Christopher Cole, Dec 31, 2014
In late 2013, a jury in the Eastern District of Texas, Marshall Division, which had been considering whether Becton-Dickinson should be held liable for attempted monopolization of the market for retractable safety syringes, concluded that Becton had engaged in exclusionary conduct against Retractable Technologies by means of deceptive advertising and awarded the plaintiff over $113 million in “Deception Damages.” It was a remarkable milestone in a long-running battle between the two competitors, which had been litigating patent infringement and antitrust allegations for several years as they battled for contracts in a rapidly consolidating medical provider market.

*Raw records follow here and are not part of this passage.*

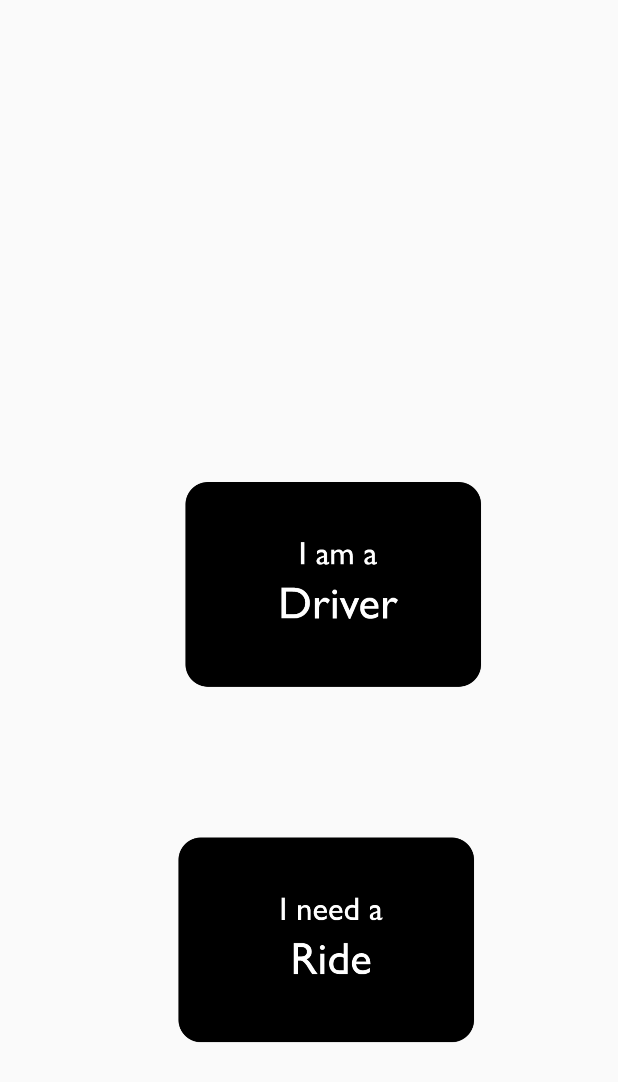
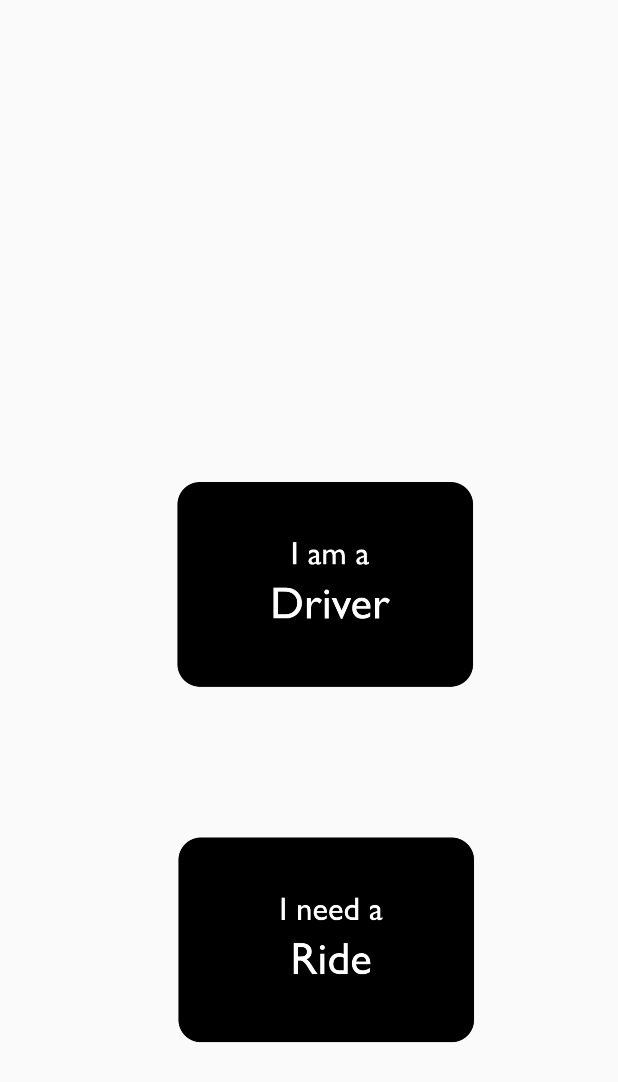
Before and after one commit to xxflo/SAPhackathon, an Android app: the AreYouDriver screen opened directly, with no data from a screen before it, on a phone screen of 412 x 824 dp. Shown: the top 1082 px of the screen. Run offline under Robolectric (Android 15) with nearby library versions, the phone set to English and light mode, and no system bars.

Commit message:
fixed screen change problem

```diff
--- a/app/src/main/AndroidManifest.xml
+++ b/app/src/main/AndroidManifest.xml
@@ -9,7 +9,7 @@
         android:roundIcon="@mipmap/ic_launcher_round"
         android:supportsRtl="true"
         android:theme="@style/AppTheme">
-        <activity android:name=".MainActivity">
+        <activity android:name=".CreateSocialEvents">
             <intent-filter>
                 <action android:name="android.intent.action.MAIN" />
 
@@ -18,7 +18,6 @@
         </activity>
         <activity android:name=".AreYouDriver" />
         <activity android:name=".NeedRide" />
-        <activity android:name=".CreateSocialEvents" />
         <activity android:name=".AmDriver" />
         <activity android:name=".CarPoolEvent" />
         <activity android:name=".SocialEvent"></activity>
--- a/app/src/main/java/com/example/kessr/saphackathon/AmDriver.java
+++ b/app/src/main/java/com/example/kessr/saphackathon/AmDriver.java
@@ -88,7 +88,7 @@ public class AmDriver extends AppCompatActivity {
             textView.setText("Passengers in Need");
             listView.addHeaderView(textView);
             listView.setVisibility(View.VISIBLE);
-            buttons.setVisibility(View.VISIBLE);
+            //buttons.setVisibility(View.VISIBLE);
         }
 
     }
--- a/app/src/main/res/layout/activity_are_you_driver.xml
+++ b/app/src/main/res/layout/activity_are_you_driver.xml
@@ -10,18 +10,18 @@
         android:id="@+id/driverButton"
         android:layout_width="210dp"
         android:layout_height="162dp"
+        android:layout_marginBottom="8dp"
         android:layout_marginStart="8dp"
         android:layout_marginTop="150dp"
-        android:layout_marginBottom="8dp"
         android:background="#00000000"
         android:contentDescription="@string/driver_button"
+        android:maxHeight="42dp"
         android:maxWidth="42dp"
-        android:maxHeight="42dp"
         android:onClick="amDriver"
         android:scaleType="fitCenter"
         app:layout_constraintBottom_toTopOf="@+id/riderButton"
         app:layout_constraintEnd_toEndOf="parent"
-        app:layout_constraintHorizontal_bias="0.563"
+        app:layout_constraintHorizontal_bias="0.536"
         app:layout_constraintStart_toStartOf="parent"
         app:layout_constraintTop_toTopOf="parent"
         app:layout_constraintVertical_bias="0.692"
```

The case raises important questions regarding the relationship between false advertising and antitrust law, some of which will be litigated in post-trial motions and inevitable appeals. Most importantly, when can false advertising give rise to violations of the Sherman Act? Is the theory, while rarely invoked, gaining traction? Will Rectractable Technologies be a harbinger of more such litigation?